Step 3: Consider private student loans
Another option if you need to borrow more money than federal student loans can provide is to apply for a private loan from a bank, credit union, or other financial institution.
Private loans are available regardless of need, and you can apply for them using private financial institution forms instead of the FAFSA. To get a private loan, you will need to have a good credit rating or get someone who has one, such as a parent or relative, to sign for the loan.
Having less than excellent credit can make it difficult to qualify for student loans. Private lenders will take into account your income and credit history, and as a college student, you likely have poor credit or no credit at all. However, some lenders offer student loan options to borrowers with bad credit.
In general, private loans carry higher interest rates than federal loans, and their rates are variable rather than fixed, which adds some uncertainty to the question of how much you’ll ultimately owe. Private loans also lack the flexible payment plans available with federal loans and are not eligible for loan consolidation under the Direct Federal Consolidation Loan Program. However, you can refinance your own loans after graduation, perhaps at a lower interest rate.
Each college will notify you of the amount of assistance they offer at the same time you receive your formal admission. This is often referred to as an award letter. In addition to federal aid, colleges may provide funds from their own funds, such as merit scholarships or sports.
Step 4: Choose your school
The amount you have to borrow to attend one college versus another may not be the most important factor in choosing a college. But it definitely should be at the top of the list. Graduating from college with an unmanageable amount of debt — or worse, taking on debt and not graduating — is not only a burden that may keep you up at night; It can limit – or even derail – your career and life choices for years to come. Also factor in the future jobs you’re considering when you choose to pay more for college. A career with a higher income will put you in a better position to pay off your loans and justify taking on more debt.
How do you borrow college money under federal loan programs?
There are five letters to remember: FAFSA. To qualify for a federal loan, you will need to complete and submit an Application for Free Federal Student Aid, also known as a FAFSA. Borrowers must answer questions about a student’s and parents’ income and investments, as well as other related matters, such as whether the family has other children in college. Using this information, the FAFSA determines the expected family contribution, which is rebranded as a student aid indicator. This number is used to calculate the amount of assistance you are eligible to receive.

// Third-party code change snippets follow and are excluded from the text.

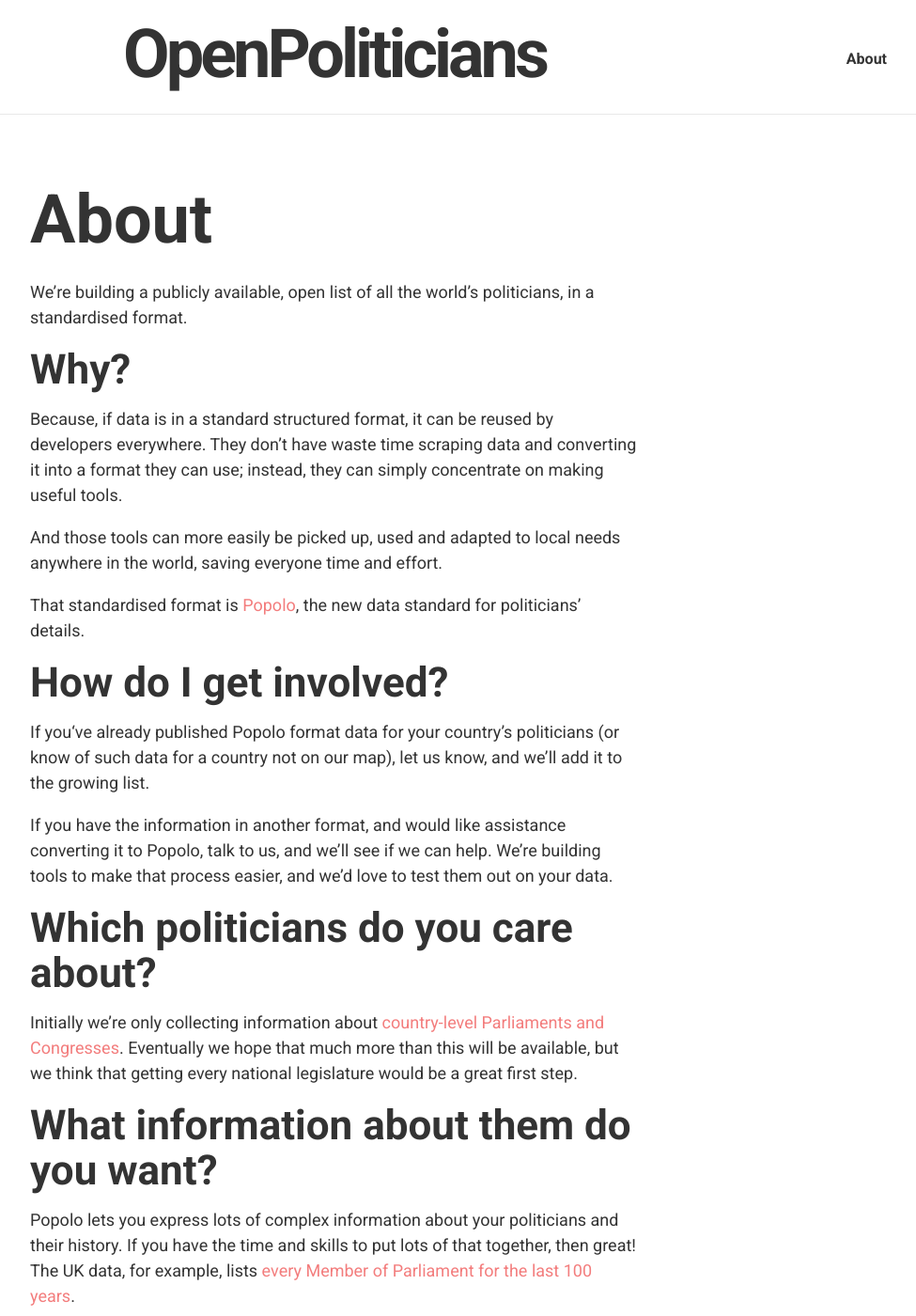
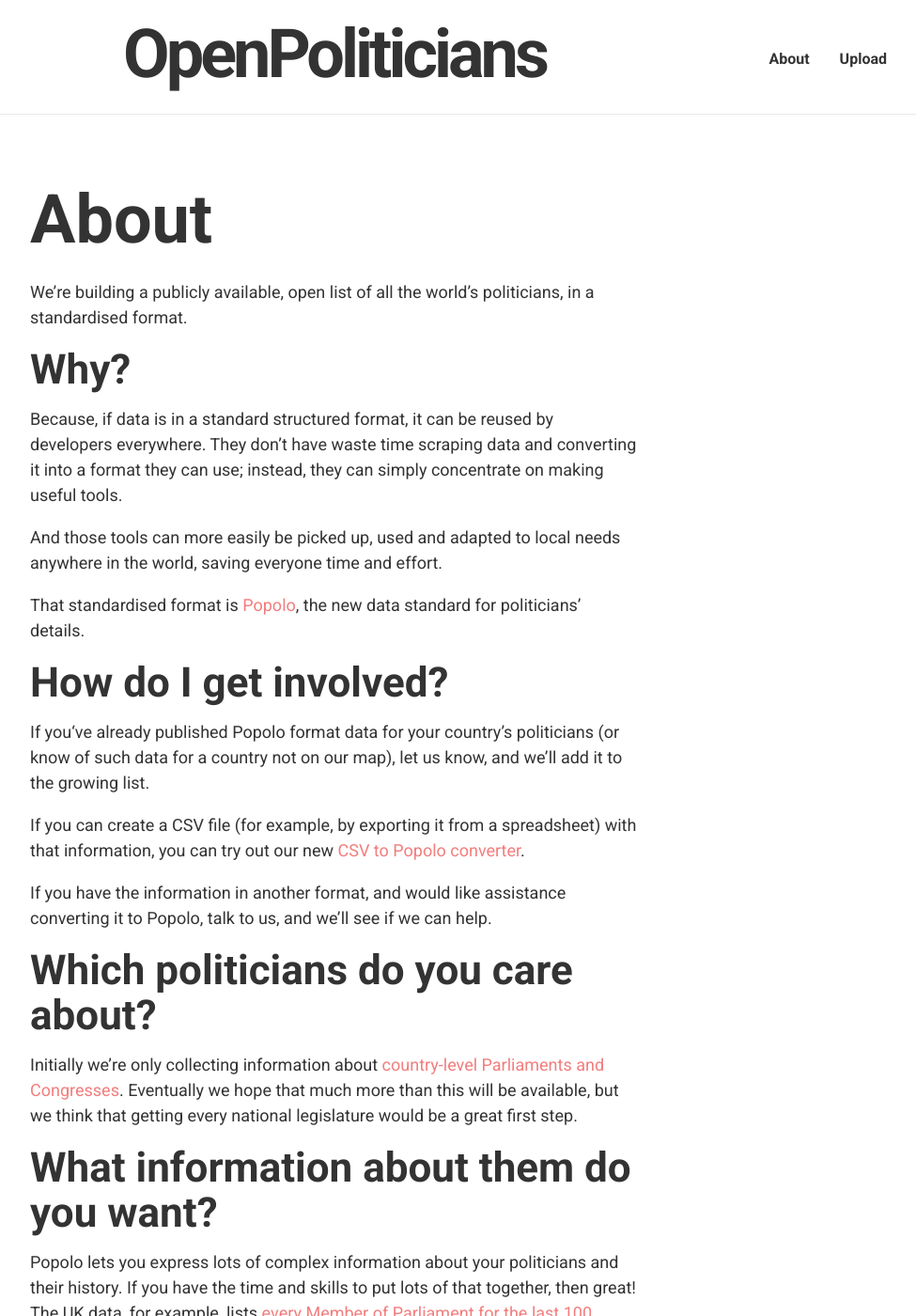
Before and after one commit to everypolitician/everypolitician, a Jekyll site: the page built from about.md, in a window 1280 px wide and 1400 px high. Shown: the whole window at 94% size, without its empty margins (284-1259 px from the left). Built offline with Jekyll 4.4.1, drawn with Linux system fonts in a browser that asks for light colours.

Commit message:
Link to Uploader page
Changes required to push the site live:

* Link to the Upload page from the header bar
* Update the text in About to point to the Upload page
* Switch from staging to production

```diff
--- a/_config.yml
+++ b/_config.yml
@@ -14,4 +14,4 @@
     sass_dir: _sass
 
 csv_to_popolo_url: https://enigmatic-mesa-3061.herokuapp.com/convert
-popit_server: popit.staging.mysociety.org
+popit_server: popit.mysociety.org
--- a/_includes/header.html
+++ b/_includes/header.html
@@ -6,6 +6,7 @@
         <div class="site-header__navigation">
             <nav role="navigation">
                 <a href="{{ site.baseurl }}/about">About</a>
+                <a href="{{ site.baseurl }}/upload">Upload</a>
             </nav>
         </div>
     </div>
--- a/about.md
+++ b/about.md
@@ -25,10 +25,12 @@
 politicians (or know of such data for a country not on our map),
 let us know, and we’ll add it to the growing list.
 
+If you can create a CSV file (for example, by exporting it from a
+spreadsheet) with that information, you can try out our new
+[CSV to Popolo converter](/upload).
+
 If you have the information in another format, and would like assistance
-converting it to Popolo, talk to us, and we’ll see if we can help. We’re
-building tools to make that process easier, and we’d love to test them
-out on your data.
+converting it to Popolo, talk to us, and we’ll see if we can help.
 
 ## Which politicians do you care about?
 
```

What are some advantages of federal loans over private?
Federal loans have relatively low fixed interest rates (private loans often have variable rates) and offer a variety of flexible payment plans. Private loans, unlike those provided by the government, are not based on financial need. Borrowers may have to pass a credit check to prove their creditworthiness. Borrowers with little or no credit history, or a poor score, may need a cosigner on the loan. Private loans may also have higher borrowing limits than federal loans.
What are the differences between subsidized and unsubsidized direct loans?
Like scholarships, direct subsidized loans are for students with exceptional financial needs. The US Department of Education will cover the benefit when you are a student at least half the time and for the first six months after graduation. By contrast, direct, unsubsidized loans are available to families regardless of need, and interest will begin to be collected immediately.
Student loans are among the resources available to help families pay college bills. Private and federal loans have advantages and disadvantages depending on your situation. Private loans, operated by banks and credit unions, are much like any other type of loan which means that a credit check will be required. Federal loans are often needs-based with low interest rates and repayment flexibility. Those who do the work required will find the options that best meet their needs.